Next Steps:

Whilst important, DCF calculation shouldn’t be the only metric you look at when researching a company. The DCF model is not a perfect stock valuation tool. Rather it should be seen as a guide to “what assumptions need to be true for this stock to be under/overvalued?” If a company grows at a different rate, or if its cost of equity or risk free rate changes sharply, the output can look very different. For Kværner, I’ve put together three further aspects you should further research:

  1. Financial Health: Does KVAER have a healthy balance sheet? Take a look at our free balance sheet analysis with six simple checks on key factors like leverage and risk.
  2. Future Earnings: How does KVAER’s growth rate compare to its peers and the wider market? Dig deeper into the analyst consensus number for the upcoming years by interacting with our free analyst growth expectation chart.
  3. Other High Quality Alternatives: Are there other high quality stocks you could be holding instead of KVAER? Explore our interactive list of high quality stocks to get an idea of what else is out there you may be missing!

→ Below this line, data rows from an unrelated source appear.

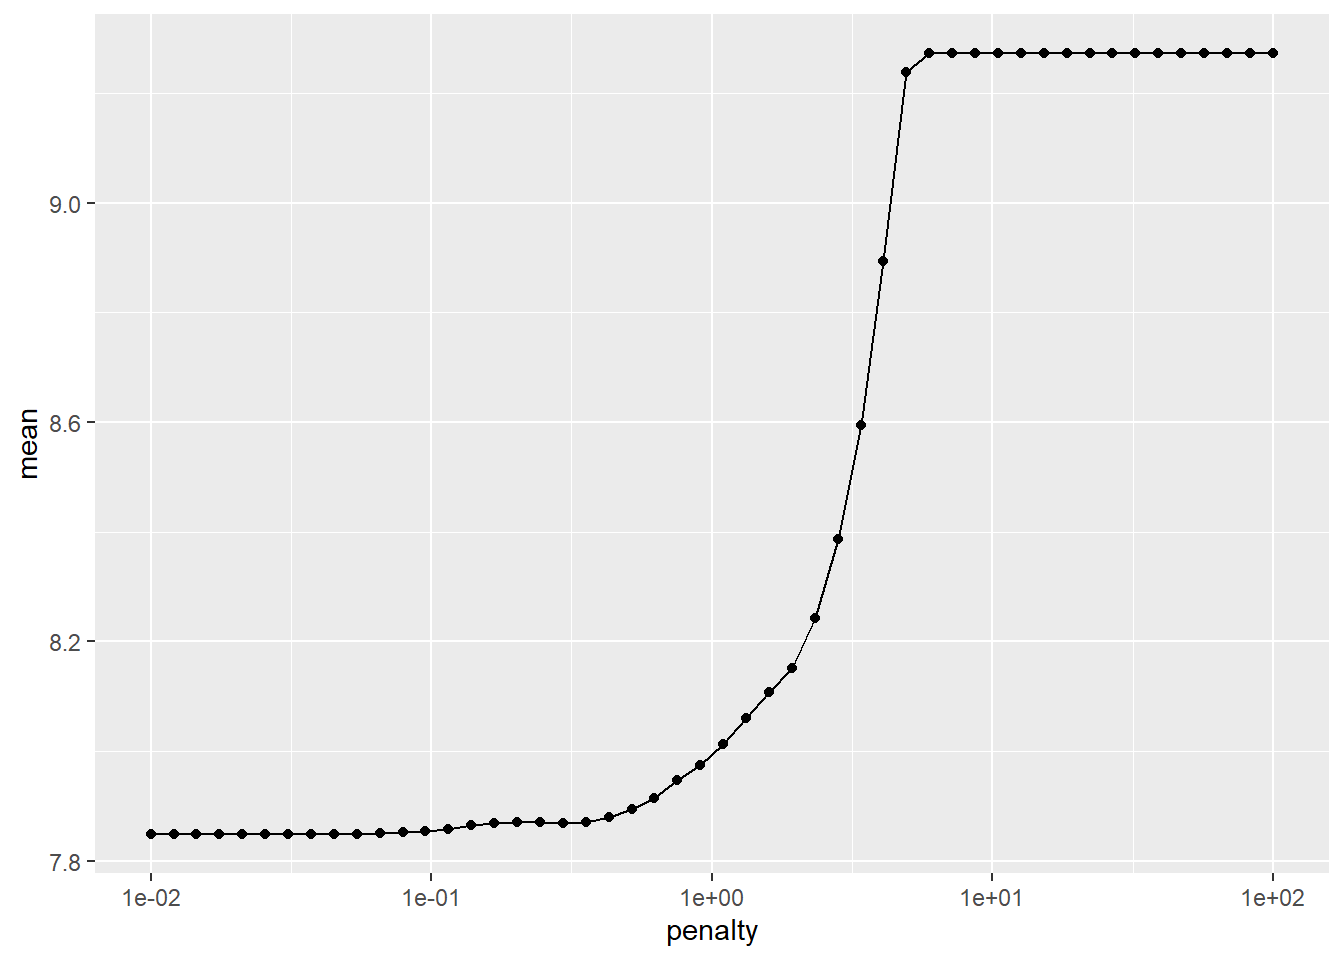
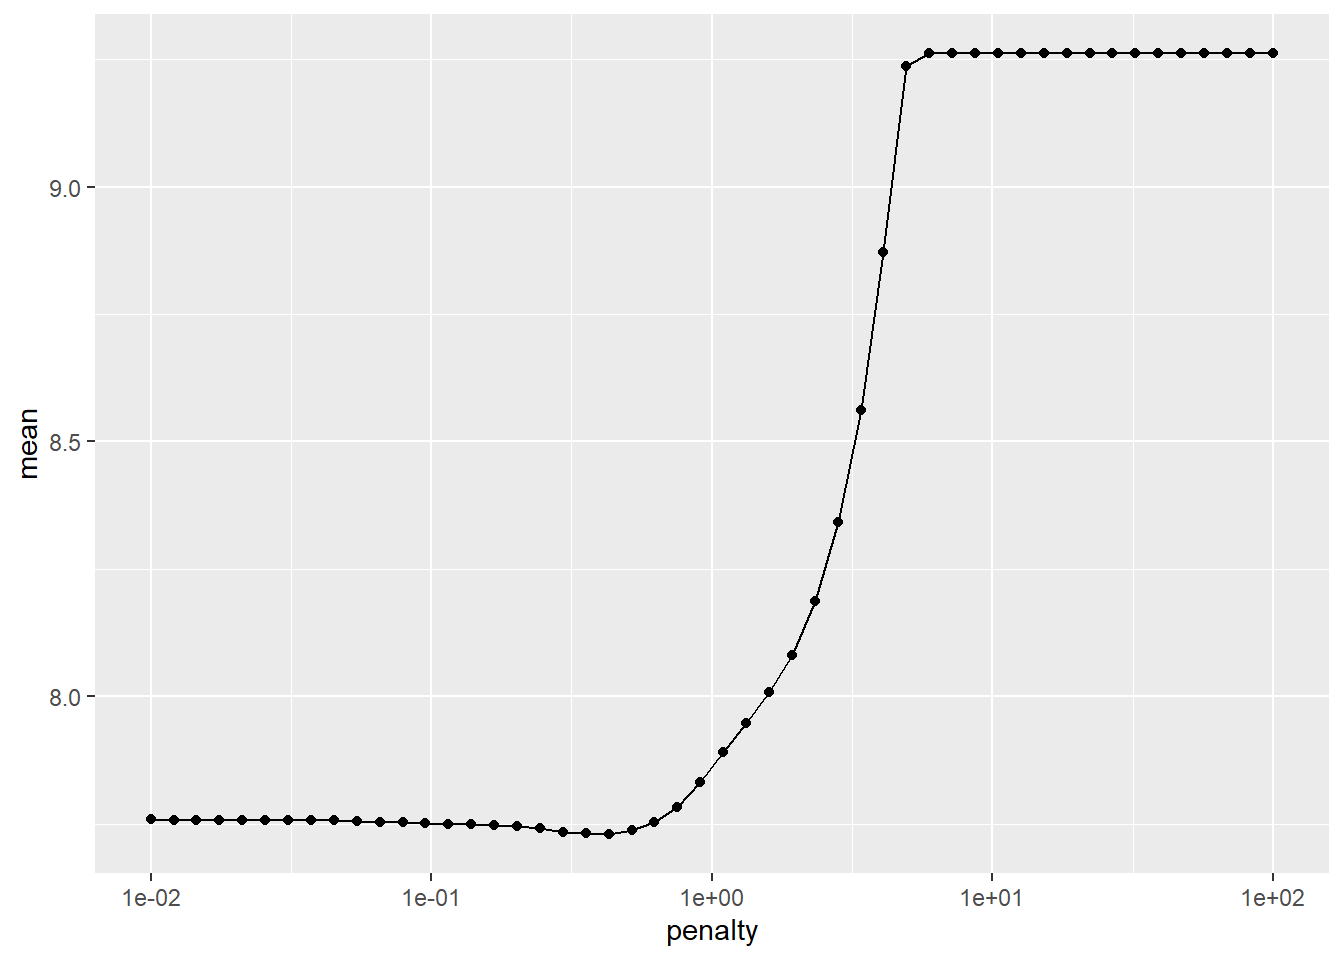
idk

diff --git a/docs/FinalProject.html b/docs/FinalProject.html
@@ -682,7 +682,7 @@ New names:
 <pre><code># A tibble: 1 × 2
   penalty .config              
     &lt;dbl&gt; &lt;chr&gt;                
-1  0.0121 Preprocessor1_Model02</code></pre>
+1   0.429 Preprocessor1_Model21</code></pre>
 </div>
 <div class="sourceCode cell-code" id="cb20"><pre class="sourceCode r code-with-copy"><code class="sourceCode r"><span id="cb20-1"><a href="#cb20-1" aria-hidden="true" tabindex="-1"></a>lasso_wflow_final <span class="ot">&lt;-</span> kcc_lasso_wflow <span class="sc">|&gt;</span></span>
 <span id="cb20-2"><a href="#cb20-2" aria-hidden="true" tabindex="-1"></a>  <span class="fu">finalize_workflow</span>(<span class="at">parameters =</span> lasso_best) </span></code><button title="Copy to Clipboard" class="code-copy-button"><i class="bi"></i></button></pre></div>
@@ -699,16 +699,16 @@ New names:
 <pre><code># A tibble: 10 × 3
    term        estimate penalty
    &lt;chr&gt;          &lt;dbl&gt;   &lt;dbl&gt;
- 1 (Intercept)   27.8    0.0121
- 2 PtA           -1.01   0.0121
- 3 FirstD         1.12   0.0121
- 4 TotYd          3.89   0.0121
- 5 PassY          0      0.0121
- 6 RushY          0.965  0.0121
- 7 FirstD_Alwd    2.08   0.0121
- 8 TotYd_Alwd     0      0.0121
- 9 PassY_Alwd     0.812  0.0121
-10 RushY_Alwd    -0.499  0.0121</code></pre>
+ 1 (Intercept)   27.8     0.429
+ 2 PtA            0       0.429
+ 3 FirstD         0.675   0.429
+ 4 TotYd          3.68    0.429
+ 5 PassY          0       0.429
+ 6 RushY          0.751   0.429
+ 7 FirstD_Alwd    0.994   0.429
+ 8 TotYd_Alwd     0       0.429
+ 9 PassY_Alwd     0.568   0.429
+10 RushY_Alwd    -0.130   0.429</code></pre>
 </div>
 </div>
 <p>Here we can see that important variables include Points Allowed (PtA), First Down Count (FirstD), Total Yards (TotYd), total Rusing Yards (RushY), First Downs Allowed (FirstD_Alwd), Passing Yards Allowed (PassY_Alwd) and Rushing Yards Allowed (RushY_Alwd). We will proceed to use these variables in our following models.</p>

PS. The Simply Wall St app conducts a discounted cash flow valuation for every stock on the OB every day. If you want to find the calculation for other stocks just search here.

We aim to bring you long-term focused research analysis driven by fundamental data. Note that our analysis may not factor in the latest price-sensitive company announcements or qualitative material.

If you spot an error that warrants correction, please contact the editor at editorial-team@simplywallst.com. This article by Simply Wall St is general in nature. It does not constitute a recommendation to buy or sell any stock, and does not take account of your objectives, or your financial situation. Simply Wall St has no position in the stocks mentioned. Thank you for reading.